A Heavier Burden for the Parents -
Many parents are feeling the economical and psychological burden of suddenly having to deal with Saturday holidays.
To begin with, working spouses who have no place to entrust their children on Saturdays have increased their concerns over this matter. According to the Seoul Metropolitan Office of Education, around 100,000 elementary school students, or 13 percent of a total of 730,000 students in Seoul elementary schools, are home alone students on Saturdays.
Working mother Lee Gyung-mi (44, Bangbae-dong, Seocho-gu, Seoul) plans to enroll her two daughters, who are second and sixth graders, in school programs.
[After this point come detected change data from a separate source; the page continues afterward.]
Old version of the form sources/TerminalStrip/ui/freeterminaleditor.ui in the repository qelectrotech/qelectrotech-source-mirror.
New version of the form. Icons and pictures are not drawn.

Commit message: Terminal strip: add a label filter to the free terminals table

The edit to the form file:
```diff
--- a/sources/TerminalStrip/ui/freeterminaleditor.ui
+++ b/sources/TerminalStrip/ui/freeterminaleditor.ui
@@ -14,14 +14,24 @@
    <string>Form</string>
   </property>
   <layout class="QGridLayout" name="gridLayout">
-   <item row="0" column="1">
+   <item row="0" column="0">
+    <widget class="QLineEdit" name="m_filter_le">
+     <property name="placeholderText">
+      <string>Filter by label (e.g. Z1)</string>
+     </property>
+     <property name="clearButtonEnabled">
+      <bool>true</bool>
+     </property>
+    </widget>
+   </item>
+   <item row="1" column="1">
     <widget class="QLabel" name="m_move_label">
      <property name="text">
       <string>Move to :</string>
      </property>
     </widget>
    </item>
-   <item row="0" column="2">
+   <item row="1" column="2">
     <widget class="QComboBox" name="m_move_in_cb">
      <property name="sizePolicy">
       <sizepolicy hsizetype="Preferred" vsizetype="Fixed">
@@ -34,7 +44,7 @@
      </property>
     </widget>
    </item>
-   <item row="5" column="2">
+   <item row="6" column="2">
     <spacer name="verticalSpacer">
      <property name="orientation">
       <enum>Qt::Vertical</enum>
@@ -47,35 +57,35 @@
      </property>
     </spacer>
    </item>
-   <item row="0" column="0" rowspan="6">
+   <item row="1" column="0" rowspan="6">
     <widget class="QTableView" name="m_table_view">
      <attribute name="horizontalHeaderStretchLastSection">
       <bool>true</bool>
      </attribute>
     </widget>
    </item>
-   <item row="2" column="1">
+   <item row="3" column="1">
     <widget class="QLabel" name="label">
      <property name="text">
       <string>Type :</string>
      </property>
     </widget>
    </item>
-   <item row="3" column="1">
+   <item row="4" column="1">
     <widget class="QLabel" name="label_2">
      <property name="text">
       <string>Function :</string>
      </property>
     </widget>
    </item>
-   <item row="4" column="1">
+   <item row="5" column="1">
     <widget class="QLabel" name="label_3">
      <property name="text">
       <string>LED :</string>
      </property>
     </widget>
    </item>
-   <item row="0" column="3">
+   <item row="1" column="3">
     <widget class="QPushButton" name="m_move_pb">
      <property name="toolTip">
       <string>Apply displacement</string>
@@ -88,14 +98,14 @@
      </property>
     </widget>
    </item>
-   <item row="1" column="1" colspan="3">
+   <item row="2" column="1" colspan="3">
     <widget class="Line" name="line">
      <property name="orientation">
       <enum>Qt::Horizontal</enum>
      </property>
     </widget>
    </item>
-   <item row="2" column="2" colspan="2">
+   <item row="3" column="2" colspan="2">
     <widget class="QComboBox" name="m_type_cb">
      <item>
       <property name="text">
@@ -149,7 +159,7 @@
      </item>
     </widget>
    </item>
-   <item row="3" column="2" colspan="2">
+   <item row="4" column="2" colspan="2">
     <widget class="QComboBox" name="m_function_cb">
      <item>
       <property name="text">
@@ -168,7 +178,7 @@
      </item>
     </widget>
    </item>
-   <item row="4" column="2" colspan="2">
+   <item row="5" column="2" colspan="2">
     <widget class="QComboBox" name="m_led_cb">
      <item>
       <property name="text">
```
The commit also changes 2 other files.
Lee said, They need hands-on activities in order to be competitive in their studies from now on, but I am sorry for my daughters that I cannot let them engage in any activities on Saturdays like other parents do for their children.
There is a considerable financial burden in providing hands-on experiences or enjoying leisure activities with the children on Saturdays. Housewife Oh (41, Bundang-gu, Sungnam, Gyeonggi Province) expressed her concern, saying, If I want to go on a trip with my children, I am faced with traffic fees, various entry fees and dining costs that are not a small amount.
Discontent is arising as well over the fact that there is no social infrastructure to cope with Saturday holidays. In Japan, for instance, elementary school students are given free admission into national art centers and museums on Saturdays, and they are also given a weekend childrens pass on the Japan Rail, which entitles them to enjoy a discount for rides.
Meanwhile, in order to understand the change in the students lifestyles due to the Saturday breaks and to prepare for an increased operation of this system, the Ministry of Education and Human Resources Development is planning to select two elementary, middle, and high schools from each city provinces Office of Education (totaling 96 schools), and run a survey by November.
In addition, the ministry has agreed to hold Saturday holidays twice a month in 290 (2.7 percent of all schools nationwide) elementary, middle and high schools, and to fix the five-day-a-week plan for next year after gathering opinions through public hearings.